Israel this week released two former leaders of the Islamic fundamentalist Hamas movement who apparently signed a document renouncing violence and “terror.”
But another 650 Palestinians preferred to remain in jail rather than sign the document, and Israeli officials — who had originally planned to release some 1,000 Palestinians this week — obliged them by keeping them imprisoned.
Israel has claimed the right to have a signed document from each prisoner that it releases under the terms of the May 4 Cairo agreement for implementing Palestinian self-rule in the Gaza Strip and the Jericho district in the West Bank.
A total of about 170 Palestinians were freed from Israeli jails on Thursday. Among the group were 30 Muslim militants, including the two Hamas leaders, identified as Saiyed Abu Misameh and Imad al-Falouji. Each had headed Hamas at different points after the group’s founder, Sheik Ahmed Yassin, was jailed by Israel in 1989.
Of those released, those who had been serving long prison terms were required to serve the balance of their terms in the Jericho autonomous district. The rest were allowed to return to their homes in other parts of the West Bank, despite the violent objections of settlers and their allies.
Earlier in the week, Jewish settlers living in areas near Jericho protested what they described as undue hardships placed on them as a result of their proximity to the autonomous district.
Claiming that the government had reneged on its promises to supply them with financial assistance after Jericho became autonomous, some 20 of the protesters chained themselves to a gate leading to the border with Jordan on Monday.
The demonstrators were from the Na’ama farming settlement, which is adjacent to the Jericho district and which the settlers say has suffered financially since Palestinian self-rule began last month.
Touring the Jordan Valley on Tuesday, Prime Minister Yitzhak Rabin visited the chained protesters.
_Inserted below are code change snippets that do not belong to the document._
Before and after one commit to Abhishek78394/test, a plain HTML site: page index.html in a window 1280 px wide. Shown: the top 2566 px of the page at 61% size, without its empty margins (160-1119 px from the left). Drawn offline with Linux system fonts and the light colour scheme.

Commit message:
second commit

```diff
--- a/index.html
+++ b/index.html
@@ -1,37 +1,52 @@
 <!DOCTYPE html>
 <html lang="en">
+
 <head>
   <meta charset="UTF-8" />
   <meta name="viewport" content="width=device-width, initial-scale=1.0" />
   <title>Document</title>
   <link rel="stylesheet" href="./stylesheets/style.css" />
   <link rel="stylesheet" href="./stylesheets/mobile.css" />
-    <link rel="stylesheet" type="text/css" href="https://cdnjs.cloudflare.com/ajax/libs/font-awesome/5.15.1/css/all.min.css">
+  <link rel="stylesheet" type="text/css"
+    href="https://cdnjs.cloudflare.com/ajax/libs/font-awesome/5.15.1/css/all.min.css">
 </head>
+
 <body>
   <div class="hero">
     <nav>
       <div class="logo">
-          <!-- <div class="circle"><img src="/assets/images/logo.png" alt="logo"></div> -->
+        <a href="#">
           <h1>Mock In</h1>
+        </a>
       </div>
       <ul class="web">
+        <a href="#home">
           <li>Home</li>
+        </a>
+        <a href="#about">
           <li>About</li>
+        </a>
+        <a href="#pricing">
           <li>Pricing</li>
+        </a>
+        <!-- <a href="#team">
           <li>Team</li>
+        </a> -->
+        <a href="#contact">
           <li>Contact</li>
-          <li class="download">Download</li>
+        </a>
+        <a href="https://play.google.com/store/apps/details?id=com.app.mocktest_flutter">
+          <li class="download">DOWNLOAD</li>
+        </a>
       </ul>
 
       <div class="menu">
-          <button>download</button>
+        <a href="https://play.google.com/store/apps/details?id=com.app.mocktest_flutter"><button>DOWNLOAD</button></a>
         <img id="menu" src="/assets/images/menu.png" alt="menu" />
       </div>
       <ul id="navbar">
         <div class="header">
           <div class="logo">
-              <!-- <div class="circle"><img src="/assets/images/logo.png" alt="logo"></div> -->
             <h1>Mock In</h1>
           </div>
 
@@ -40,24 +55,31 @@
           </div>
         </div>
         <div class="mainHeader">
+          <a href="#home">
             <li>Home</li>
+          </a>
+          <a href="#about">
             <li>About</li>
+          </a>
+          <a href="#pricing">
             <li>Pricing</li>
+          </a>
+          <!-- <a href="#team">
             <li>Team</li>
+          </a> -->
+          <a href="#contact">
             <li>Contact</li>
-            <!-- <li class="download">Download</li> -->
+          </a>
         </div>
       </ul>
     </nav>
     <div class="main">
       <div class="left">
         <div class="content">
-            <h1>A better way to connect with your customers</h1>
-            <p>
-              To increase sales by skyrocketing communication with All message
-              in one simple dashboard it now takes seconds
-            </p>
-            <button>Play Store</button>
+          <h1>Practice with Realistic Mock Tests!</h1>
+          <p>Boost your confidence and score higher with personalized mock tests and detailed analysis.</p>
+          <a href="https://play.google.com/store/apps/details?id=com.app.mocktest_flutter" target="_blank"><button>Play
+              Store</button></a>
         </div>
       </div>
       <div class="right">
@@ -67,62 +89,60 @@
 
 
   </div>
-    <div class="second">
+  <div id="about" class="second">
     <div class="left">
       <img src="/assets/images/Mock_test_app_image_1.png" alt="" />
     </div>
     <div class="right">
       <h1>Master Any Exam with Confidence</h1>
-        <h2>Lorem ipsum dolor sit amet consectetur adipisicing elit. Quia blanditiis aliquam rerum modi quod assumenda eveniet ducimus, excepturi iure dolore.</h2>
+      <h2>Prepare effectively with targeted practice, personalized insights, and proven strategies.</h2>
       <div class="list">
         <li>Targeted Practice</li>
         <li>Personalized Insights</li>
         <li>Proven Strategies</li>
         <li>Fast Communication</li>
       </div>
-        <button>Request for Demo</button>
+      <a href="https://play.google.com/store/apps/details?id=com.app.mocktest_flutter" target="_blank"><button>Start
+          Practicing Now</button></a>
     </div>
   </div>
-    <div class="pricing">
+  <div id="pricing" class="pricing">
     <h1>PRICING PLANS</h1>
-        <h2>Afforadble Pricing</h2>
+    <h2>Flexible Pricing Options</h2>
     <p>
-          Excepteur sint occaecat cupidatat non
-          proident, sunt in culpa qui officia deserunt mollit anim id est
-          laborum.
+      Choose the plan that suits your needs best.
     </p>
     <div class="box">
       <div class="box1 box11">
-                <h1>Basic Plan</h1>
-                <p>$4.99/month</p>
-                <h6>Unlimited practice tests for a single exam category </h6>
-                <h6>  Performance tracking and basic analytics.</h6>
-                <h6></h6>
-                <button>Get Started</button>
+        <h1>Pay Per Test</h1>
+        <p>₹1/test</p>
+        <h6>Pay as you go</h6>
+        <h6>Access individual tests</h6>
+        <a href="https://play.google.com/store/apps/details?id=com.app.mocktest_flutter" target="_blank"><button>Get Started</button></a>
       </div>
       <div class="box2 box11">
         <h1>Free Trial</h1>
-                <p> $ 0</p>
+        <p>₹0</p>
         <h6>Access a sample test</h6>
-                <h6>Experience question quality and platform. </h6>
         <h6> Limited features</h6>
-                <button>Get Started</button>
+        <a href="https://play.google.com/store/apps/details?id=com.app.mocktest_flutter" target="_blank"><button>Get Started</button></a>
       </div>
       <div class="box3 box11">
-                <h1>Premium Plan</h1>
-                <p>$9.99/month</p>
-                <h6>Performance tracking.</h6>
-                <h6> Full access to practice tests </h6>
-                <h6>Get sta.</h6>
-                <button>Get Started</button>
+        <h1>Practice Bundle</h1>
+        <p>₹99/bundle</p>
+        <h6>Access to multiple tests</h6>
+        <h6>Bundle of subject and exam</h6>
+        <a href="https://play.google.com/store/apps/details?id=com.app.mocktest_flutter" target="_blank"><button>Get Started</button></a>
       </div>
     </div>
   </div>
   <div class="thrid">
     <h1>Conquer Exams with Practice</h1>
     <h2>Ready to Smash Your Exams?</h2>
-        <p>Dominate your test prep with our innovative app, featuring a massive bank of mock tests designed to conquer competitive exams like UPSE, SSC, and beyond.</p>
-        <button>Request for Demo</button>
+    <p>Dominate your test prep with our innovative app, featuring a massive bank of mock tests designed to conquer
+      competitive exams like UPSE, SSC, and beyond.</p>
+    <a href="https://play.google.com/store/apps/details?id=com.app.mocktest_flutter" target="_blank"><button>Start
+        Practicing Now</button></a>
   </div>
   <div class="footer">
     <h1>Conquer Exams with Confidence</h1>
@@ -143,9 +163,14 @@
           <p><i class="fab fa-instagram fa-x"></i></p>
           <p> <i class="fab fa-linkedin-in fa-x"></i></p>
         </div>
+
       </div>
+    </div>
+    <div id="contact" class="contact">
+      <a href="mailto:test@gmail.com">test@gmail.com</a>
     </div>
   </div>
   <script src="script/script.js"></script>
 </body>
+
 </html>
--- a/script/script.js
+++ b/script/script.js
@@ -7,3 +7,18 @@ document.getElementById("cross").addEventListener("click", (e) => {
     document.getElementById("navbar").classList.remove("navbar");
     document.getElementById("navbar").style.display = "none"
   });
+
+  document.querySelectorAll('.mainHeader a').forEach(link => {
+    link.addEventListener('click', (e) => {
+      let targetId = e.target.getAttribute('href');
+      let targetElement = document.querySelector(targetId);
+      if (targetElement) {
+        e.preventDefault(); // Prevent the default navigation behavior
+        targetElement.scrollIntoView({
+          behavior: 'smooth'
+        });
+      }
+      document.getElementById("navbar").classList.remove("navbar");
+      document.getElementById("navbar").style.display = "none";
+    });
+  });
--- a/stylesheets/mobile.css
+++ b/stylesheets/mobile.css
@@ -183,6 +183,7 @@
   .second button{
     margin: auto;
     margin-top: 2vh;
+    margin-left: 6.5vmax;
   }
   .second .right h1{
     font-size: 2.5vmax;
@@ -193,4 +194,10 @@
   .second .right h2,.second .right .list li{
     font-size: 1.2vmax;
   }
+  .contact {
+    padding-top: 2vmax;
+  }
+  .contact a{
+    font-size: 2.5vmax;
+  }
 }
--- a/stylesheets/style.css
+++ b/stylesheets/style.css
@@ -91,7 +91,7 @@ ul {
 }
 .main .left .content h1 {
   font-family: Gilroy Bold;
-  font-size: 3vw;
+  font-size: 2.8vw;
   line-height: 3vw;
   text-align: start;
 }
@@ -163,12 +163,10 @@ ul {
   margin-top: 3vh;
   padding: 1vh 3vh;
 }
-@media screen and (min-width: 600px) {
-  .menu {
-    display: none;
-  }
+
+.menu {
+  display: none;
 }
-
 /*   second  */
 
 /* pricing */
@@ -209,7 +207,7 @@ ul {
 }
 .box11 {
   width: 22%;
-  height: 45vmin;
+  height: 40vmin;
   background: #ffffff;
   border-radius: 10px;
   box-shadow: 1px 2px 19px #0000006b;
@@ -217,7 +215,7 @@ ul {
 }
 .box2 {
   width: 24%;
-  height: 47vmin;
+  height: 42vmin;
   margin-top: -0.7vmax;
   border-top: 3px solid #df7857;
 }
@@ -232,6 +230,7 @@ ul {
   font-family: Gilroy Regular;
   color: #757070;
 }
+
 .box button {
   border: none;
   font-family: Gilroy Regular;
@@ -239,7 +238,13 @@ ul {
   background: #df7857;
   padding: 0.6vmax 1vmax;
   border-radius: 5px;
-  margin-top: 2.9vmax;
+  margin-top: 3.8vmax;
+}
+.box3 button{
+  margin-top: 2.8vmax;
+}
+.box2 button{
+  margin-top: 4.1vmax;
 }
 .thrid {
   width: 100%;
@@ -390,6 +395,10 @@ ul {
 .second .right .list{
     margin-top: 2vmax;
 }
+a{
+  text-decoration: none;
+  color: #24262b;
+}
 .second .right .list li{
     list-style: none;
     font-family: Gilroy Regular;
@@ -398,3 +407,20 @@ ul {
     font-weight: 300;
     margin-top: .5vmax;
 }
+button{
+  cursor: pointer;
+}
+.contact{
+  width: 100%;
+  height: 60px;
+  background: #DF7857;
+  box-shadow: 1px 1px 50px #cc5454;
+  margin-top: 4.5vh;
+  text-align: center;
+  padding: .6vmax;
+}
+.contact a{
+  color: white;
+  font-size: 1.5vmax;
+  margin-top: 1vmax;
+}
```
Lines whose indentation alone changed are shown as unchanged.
On Thursday, he promised to provide them with a $5 million long-term, no-interest loan in an effort to ease their financial plight.